> _Try it_
Return every line from the records below that has the word "skinparam".

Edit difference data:
►

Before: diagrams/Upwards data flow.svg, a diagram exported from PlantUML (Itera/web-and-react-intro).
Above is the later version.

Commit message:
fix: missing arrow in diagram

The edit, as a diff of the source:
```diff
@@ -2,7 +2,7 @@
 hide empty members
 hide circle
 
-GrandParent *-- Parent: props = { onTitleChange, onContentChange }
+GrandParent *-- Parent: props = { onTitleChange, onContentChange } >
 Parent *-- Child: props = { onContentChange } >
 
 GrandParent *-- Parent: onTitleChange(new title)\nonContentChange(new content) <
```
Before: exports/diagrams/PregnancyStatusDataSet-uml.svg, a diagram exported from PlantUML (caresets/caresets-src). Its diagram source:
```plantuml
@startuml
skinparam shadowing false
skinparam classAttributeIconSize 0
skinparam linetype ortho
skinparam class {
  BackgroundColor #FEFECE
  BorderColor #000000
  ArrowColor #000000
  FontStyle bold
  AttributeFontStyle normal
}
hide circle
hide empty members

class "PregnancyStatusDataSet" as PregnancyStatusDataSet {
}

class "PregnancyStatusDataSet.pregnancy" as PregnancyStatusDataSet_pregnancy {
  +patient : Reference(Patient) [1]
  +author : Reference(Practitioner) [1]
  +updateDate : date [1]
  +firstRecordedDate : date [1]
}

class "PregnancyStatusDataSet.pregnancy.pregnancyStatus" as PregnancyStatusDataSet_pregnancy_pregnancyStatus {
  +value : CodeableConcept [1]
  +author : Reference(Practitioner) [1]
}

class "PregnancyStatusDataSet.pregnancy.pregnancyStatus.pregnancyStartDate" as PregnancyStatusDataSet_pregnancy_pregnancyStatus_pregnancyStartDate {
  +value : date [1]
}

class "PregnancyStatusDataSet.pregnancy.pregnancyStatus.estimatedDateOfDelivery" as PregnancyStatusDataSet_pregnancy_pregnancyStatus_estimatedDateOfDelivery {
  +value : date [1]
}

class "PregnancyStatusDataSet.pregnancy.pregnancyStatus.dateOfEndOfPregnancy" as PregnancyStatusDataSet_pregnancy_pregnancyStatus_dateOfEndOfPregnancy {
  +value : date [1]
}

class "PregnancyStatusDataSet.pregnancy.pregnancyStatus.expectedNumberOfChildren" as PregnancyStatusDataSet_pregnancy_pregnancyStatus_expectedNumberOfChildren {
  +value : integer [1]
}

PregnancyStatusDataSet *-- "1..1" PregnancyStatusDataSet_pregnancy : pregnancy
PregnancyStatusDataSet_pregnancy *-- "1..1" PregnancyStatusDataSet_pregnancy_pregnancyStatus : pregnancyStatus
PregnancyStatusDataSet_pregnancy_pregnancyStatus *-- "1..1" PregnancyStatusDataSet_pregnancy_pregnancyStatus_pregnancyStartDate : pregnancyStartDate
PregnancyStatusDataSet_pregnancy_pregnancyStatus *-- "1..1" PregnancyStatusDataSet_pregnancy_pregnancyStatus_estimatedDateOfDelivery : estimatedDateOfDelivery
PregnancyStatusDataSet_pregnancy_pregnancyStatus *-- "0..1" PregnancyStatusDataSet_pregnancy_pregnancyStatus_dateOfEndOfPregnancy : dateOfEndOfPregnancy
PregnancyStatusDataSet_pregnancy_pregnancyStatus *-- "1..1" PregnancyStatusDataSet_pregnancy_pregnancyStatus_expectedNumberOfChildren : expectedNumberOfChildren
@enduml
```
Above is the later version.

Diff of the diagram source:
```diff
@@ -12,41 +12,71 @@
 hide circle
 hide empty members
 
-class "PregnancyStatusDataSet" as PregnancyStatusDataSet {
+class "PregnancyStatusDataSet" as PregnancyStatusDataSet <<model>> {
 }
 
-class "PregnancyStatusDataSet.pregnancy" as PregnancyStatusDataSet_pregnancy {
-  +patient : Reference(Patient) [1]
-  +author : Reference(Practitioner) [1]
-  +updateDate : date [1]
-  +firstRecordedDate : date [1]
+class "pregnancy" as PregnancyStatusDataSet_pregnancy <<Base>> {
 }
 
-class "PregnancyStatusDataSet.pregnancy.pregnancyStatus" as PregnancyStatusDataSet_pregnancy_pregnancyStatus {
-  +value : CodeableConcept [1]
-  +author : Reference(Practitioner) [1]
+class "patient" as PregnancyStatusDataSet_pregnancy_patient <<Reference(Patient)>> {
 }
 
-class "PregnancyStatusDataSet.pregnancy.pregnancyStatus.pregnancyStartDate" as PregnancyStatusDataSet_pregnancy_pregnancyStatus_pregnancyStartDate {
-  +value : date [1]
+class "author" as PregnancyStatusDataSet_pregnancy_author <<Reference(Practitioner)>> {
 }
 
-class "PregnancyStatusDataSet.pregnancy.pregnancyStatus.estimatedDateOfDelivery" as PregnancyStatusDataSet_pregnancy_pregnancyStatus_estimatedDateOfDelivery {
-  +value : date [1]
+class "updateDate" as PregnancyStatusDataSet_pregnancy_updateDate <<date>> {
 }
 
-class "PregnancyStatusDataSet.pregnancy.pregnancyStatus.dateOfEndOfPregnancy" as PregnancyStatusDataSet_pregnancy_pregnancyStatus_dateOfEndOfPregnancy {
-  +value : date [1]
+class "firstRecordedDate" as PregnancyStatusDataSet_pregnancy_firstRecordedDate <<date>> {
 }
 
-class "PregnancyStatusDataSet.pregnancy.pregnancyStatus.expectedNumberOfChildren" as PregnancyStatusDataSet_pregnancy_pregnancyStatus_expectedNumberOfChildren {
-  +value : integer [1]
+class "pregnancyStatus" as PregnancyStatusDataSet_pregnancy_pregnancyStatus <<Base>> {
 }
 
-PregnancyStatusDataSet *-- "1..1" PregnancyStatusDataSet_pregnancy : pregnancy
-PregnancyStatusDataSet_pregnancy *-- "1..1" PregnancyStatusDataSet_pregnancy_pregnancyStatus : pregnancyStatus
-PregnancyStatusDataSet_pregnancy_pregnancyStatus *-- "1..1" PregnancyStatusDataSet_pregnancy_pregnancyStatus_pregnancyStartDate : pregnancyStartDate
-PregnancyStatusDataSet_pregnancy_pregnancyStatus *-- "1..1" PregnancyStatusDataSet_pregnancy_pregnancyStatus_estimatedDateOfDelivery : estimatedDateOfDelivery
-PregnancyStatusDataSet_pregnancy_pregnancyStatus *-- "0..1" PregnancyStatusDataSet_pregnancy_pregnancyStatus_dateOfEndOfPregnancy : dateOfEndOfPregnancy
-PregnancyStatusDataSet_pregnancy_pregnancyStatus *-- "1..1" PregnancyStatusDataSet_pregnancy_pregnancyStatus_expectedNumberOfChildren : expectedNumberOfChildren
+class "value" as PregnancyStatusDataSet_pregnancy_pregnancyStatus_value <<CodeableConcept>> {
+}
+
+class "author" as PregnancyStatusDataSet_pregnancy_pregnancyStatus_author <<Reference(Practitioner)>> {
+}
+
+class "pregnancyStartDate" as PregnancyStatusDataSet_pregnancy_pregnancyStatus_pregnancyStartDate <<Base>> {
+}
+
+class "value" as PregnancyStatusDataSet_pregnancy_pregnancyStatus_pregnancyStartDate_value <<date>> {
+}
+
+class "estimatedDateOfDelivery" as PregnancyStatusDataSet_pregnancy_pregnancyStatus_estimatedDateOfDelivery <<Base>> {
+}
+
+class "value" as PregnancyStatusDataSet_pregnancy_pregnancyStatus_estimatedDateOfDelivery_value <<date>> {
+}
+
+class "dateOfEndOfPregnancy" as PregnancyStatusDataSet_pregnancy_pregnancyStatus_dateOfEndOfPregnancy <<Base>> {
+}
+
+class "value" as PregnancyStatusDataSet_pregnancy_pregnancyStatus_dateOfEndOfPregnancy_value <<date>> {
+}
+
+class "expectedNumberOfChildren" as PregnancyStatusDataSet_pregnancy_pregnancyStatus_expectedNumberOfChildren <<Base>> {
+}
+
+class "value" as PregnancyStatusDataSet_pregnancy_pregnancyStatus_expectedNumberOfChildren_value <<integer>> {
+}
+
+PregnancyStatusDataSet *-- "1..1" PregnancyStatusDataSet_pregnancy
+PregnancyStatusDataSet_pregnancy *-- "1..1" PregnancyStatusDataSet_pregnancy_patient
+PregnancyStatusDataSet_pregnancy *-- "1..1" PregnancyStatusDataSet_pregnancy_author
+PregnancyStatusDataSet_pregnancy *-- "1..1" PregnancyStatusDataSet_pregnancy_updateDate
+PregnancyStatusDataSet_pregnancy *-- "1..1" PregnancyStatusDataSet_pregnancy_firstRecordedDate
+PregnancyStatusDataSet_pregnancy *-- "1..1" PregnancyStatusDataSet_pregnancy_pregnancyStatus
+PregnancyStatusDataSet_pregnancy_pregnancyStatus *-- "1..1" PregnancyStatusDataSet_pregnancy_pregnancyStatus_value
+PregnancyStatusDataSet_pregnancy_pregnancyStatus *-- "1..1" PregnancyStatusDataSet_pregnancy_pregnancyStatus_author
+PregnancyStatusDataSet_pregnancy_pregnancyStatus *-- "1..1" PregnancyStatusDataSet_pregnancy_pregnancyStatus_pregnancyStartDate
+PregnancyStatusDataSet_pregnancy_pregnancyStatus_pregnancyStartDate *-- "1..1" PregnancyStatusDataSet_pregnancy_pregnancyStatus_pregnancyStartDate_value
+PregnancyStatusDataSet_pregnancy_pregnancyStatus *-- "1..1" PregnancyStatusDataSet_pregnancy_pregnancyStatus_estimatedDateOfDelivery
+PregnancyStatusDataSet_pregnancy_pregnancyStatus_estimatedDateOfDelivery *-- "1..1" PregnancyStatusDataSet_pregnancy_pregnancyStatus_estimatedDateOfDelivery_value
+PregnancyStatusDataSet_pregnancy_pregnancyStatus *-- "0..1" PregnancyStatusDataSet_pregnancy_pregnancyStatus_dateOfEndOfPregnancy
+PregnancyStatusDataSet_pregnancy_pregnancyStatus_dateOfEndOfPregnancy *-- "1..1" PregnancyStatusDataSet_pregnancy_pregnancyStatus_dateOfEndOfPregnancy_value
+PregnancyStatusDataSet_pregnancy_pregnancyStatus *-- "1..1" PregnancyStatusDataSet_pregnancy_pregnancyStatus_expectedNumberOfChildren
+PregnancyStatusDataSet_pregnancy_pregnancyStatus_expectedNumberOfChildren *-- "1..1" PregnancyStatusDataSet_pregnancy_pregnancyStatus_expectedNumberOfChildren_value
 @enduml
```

◄

> _Task answer_
skinparam shadowing false
skinparam classAttributeIconSize 0
skinparam linetype ortho
skinparam class {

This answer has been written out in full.